A review of rates for hotels in Daytona Beach this weekend on travel website Expedia.com showed room rates of $ 158 per night at the Hilton Daytona Beach Oceanfront Resort; $ 350 per night at the newly opened Daytona Grande Hotel; $ 309 per night at the Plaza Resort & Spa; $ 353 per night at the Hard Rock Hotel; and $ 349 per night at The Shores Resort & Spa in Daytona Beach Shores.
At the 212-room Shores Resort & Spa, room rates have exceeded expectations in recent months, said Rob Burnetti, general manager.
“We are achieving average rates that we have not achieved in a long time,” said Burnetti. “Our prices are higher than ever before.”
On the weekend of July 4th, the room demand at his hotel was a little lower than Burnetti had expected, which he attributes to the weather, but possibly also to room prices.
“I’m sure that makes some people think twice or look elsewhere,” he said. “Our (Daytona Beach) reputation as an inexpensive travel destination is being tested. We are seeing higher average prices than we have for a long time and that opens us up to competition from markets that are usually more expensive than us.
“Gas prices have risen; The airfare has gone up, ”he said. “The rental car costs are increasing. Traveling has become a bit more expensive and I am sure that we felt that a little on the holiday weekend. “
Fine sees the upward trend in room rates as part of the market’s welcome transition to a destination with more branded hotels with special features and amenities, such as the Hard Rock Hotel and The Daytona Marriott Autograph Collection Your hotel in One Daytona.

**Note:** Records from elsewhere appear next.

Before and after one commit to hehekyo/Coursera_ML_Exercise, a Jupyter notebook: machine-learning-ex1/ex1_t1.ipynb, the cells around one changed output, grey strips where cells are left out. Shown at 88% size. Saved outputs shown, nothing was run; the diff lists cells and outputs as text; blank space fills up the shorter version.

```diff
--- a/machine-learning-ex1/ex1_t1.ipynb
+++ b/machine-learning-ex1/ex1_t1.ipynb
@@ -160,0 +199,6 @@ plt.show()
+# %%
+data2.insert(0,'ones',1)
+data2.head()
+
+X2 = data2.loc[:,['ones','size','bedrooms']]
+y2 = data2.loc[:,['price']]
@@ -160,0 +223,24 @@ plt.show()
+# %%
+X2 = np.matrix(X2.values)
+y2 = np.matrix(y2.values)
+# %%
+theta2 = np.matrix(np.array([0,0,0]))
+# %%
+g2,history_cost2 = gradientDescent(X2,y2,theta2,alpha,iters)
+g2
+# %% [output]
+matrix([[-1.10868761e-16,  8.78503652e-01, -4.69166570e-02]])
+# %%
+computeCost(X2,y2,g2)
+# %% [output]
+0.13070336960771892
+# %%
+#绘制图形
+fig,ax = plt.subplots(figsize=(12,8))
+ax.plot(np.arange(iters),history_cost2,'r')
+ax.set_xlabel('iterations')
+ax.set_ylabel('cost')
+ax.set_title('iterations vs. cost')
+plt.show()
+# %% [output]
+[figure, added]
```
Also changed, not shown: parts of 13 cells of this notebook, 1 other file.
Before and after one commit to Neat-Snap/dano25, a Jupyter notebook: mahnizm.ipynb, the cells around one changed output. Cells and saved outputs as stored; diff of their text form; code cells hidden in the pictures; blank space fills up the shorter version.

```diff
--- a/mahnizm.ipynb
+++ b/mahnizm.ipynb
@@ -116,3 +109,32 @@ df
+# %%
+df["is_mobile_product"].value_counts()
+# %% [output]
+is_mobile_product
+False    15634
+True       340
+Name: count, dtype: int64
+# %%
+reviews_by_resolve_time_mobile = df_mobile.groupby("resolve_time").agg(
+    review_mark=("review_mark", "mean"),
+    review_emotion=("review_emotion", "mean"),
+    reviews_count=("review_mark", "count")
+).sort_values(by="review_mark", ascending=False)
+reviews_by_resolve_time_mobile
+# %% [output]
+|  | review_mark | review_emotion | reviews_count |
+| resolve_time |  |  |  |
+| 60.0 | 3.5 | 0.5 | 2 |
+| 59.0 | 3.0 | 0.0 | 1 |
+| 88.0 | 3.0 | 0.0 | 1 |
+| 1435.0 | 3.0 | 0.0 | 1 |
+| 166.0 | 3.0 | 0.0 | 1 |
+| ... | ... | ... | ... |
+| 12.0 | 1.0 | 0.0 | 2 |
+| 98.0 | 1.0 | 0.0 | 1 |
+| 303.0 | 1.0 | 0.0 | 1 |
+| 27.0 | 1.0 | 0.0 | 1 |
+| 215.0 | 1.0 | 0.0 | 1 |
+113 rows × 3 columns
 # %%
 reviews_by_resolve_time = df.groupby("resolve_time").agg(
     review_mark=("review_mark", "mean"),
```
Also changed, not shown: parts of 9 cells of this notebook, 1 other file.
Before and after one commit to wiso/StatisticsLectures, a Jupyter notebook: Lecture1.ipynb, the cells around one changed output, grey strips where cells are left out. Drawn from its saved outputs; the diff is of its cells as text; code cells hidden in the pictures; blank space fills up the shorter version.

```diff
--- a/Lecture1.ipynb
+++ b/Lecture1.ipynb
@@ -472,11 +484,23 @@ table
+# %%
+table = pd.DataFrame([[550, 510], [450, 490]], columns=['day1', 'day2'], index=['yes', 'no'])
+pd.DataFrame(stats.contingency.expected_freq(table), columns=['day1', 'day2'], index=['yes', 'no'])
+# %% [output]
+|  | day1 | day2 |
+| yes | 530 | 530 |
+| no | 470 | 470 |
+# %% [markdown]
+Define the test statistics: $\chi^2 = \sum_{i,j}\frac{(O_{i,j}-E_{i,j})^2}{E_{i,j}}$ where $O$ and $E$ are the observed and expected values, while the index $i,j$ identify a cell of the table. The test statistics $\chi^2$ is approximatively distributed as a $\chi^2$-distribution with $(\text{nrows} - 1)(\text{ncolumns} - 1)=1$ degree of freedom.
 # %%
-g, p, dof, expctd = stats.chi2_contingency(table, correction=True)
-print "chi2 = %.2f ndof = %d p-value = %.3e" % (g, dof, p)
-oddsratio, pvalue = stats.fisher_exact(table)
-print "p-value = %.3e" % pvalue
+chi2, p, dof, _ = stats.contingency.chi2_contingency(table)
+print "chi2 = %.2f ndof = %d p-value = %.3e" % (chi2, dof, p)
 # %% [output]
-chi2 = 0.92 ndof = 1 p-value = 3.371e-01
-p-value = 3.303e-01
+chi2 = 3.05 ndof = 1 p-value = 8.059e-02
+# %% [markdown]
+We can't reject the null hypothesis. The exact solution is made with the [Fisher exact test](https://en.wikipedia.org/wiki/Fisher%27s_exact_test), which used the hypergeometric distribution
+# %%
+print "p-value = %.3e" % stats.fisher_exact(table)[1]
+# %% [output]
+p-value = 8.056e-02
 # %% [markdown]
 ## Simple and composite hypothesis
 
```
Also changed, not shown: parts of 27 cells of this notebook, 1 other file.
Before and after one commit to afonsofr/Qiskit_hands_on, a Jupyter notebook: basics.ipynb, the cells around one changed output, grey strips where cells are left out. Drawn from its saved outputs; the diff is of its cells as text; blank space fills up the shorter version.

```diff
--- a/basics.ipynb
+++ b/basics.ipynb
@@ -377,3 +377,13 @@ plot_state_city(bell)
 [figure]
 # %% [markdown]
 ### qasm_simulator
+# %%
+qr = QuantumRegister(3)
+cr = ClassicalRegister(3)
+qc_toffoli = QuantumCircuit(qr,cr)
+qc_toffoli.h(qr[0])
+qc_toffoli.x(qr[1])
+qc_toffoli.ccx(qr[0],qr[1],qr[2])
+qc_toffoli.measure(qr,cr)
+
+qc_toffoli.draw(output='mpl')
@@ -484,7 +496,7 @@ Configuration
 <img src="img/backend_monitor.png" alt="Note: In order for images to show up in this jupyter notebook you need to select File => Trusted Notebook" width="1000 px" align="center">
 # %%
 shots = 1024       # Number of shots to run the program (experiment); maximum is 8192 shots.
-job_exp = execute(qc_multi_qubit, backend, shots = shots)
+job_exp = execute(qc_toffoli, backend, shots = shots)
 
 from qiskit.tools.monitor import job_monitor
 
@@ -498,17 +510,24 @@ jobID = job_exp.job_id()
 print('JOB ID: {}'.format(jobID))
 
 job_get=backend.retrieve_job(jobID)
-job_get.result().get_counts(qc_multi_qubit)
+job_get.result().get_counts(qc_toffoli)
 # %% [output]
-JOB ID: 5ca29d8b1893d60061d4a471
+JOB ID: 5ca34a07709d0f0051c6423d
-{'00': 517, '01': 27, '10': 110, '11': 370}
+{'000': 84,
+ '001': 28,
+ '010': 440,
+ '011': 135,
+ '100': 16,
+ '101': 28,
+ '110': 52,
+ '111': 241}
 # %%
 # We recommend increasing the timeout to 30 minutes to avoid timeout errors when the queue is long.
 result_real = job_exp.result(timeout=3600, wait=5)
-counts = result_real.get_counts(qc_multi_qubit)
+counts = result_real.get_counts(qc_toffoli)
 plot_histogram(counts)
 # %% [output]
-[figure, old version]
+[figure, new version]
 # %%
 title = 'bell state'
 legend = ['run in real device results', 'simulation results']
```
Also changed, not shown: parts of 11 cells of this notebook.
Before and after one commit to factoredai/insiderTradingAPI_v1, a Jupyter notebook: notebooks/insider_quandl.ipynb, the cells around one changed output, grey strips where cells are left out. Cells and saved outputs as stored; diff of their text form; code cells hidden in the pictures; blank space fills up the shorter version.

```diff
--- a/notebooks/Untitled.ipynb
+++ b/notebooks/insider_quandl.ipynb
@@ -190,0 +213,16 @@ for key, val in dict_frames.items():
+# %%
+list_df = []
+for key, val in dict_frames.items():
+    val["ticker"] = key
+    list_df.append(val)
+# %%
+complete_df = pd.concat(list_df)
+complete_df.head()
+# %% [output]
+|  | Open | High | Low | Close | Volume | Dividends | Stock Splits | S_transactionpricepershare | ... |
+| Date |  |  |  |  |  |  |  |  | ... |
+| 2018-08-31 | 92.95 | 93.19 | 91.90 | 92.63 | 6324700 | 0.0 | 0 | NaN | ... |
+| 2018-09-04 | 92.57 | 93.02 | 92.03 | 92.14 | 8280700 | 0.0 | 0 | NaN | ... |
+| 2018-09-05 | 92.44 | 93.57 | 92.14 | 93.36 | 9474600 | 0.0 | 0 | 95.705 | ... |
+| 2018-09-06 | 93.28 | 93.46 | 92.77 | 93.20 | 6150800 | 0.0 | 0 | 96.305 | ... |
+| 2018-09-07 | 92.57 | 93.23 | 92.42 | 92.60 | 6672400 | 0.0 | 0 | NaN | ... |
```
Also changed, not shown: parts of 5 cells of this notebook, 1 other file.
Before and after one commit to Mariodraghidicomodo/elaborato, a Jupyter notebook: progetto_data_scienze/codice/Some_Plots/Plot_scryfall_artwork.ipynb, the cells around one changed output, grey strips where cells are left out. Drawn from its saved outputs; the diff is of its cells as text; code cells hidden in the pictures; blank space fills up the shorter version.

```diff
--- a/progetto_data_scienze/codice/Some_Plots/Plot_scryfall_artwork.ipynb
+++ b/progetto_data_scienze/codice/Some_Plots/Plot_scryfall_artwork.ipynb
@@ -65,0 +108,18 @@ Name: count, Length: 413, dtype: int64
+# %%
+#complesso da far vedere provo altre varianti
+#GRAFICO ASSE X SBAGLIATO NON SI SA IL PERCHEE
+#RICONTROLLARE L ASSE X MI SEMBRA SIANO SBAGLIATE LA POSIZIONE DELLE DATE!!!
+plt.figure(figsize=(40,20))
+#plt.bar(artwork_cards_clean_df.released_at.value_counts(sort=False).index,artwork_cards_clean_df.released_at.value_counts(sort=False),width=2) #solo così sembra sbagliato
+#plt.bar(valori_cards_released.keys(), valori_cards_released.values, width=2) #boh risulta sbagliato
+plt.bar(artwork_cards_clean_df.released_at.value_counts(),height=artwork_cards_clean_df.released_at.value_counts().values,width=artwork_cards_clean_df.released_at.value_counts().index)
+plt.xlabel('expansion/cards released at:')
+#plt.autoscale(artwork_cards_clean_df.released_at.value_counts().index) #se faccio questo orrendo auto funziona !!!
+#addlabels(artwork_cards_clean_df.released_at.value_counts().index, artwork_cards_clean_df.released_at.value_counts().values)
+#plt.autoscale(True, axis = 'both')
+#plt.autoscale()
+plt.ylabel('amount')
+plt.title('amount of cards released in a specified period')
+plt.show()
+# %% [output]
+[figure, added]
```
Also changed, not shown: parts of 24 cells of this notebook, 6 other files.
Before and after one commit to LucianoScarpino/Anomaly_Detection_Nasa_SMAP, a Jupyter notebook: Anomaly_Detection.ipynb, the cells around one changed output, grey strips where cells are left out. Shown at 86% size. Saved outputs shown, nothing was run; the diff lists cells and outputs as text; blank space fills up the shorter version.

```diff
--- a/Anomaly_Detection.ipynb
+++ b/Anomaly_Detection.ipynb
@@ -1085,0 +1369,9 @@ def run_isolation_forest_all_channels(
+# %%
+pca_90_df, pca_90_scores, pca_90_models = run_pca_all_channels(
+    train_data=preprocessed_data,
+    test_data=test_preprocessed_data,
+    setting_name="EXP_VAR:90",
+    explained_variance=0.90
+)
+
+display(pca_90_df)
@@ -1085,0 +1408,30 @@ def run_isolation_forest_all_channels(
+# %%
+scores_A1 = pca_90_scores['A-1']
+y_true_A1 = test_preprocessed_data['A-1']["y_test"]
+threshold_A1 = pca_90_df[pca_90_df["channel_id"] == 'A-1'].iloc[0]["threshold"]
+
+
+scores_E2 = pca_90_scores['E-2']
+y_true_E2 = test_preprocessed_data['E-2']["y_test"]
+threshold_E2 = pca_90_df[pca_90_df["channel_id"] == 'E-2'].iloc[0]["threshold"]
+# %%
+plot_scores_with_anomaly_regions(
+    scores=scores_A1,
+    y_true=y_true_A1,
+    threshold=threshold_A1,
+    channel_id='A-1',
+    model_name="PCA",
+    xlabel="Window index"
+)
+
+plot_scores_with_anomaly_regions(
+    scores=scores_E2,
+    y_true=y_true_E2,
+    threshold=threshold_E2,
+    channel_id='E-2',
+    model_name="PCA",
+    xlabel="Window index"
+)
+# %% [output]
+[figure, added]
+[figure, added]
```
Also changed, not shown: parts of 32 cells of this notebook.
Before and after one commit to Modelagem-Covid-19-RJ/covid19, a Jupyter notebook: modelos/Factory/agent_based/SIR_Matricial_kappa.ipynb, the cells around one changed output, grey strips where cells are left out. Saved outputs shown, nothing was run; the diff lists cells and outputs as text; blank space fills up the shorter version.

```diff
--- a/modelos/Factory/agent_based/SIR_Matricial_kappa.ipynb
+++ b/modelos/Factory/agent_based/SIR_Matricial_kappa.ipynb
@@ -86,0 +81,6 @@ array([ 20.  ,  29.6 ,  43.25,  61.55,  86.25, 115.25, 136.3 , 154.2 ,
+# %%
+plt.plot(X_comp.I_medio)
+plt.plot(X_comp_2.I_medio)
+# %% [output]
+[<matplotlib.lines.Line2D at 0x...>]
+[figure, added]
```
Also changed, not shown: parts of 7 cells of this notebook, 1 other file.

“We have always been known as an affordable travel destination,” said Fine. “We took our hat off for many years, but back then we had fewer brand names and fewer full-service hotels with interesting destination restaurants.
“The market has changed and we have more to offer than before,” she said. “These are really good news.”
Rates are expected to remain high
Hotel room demand is expected to remain high through the summer and beyond, said Scott Smith, professor of hospitality and study director at the University of South Carolina at Columbia.
“Leisure travel just goes through the roof,” said Smith, who served as Director of Convention Services at the Daytona Marriott in the early 1990s, the hotel that is now the 744-room Hilton Daytona Beach Oceanfront Resort.
“If everything stays the same and there is no rebound in the pandemic, rates will stay high,” he said. “People travel more. The pandemic has caused us to readjust our view of things. The thought is, “Let’s not delay the journey; let us not hesitate to treat each other well. ‘”
The dark cloud on the horizon is the ongoing labor shortage in the hospitality industry, Smith said.
Many hotel workers laid off during the pandemic have found other jobs, Smith said. Even if income from higher room rates resulted in higher wages for workers, it wouldn’t necessarily attract potential employees, he said.
“The idea has always been that if you pay a higher salary, people will break the door to work for you. We don’t see that, ”said Smith. “Some places have gone up to $ 18 an hour, and they’re struggling just like people who pay $ 15 to get people to work for them.
“For some workers the thought is, ‘Why work in a hotel where you have to spend long nights and weekends when you can work at Target for a few dollars less but have a better lifestyle? People now make decisions based on their lifestyle and not just money. “
For hotels, the need for quality workers is more important as guests pay more for the rooms, Smith said.
“People don’t mind paying the surcharge, but they want the service,” he said. “If you pay more than you have in the past but get poorer service, that will be a problem.”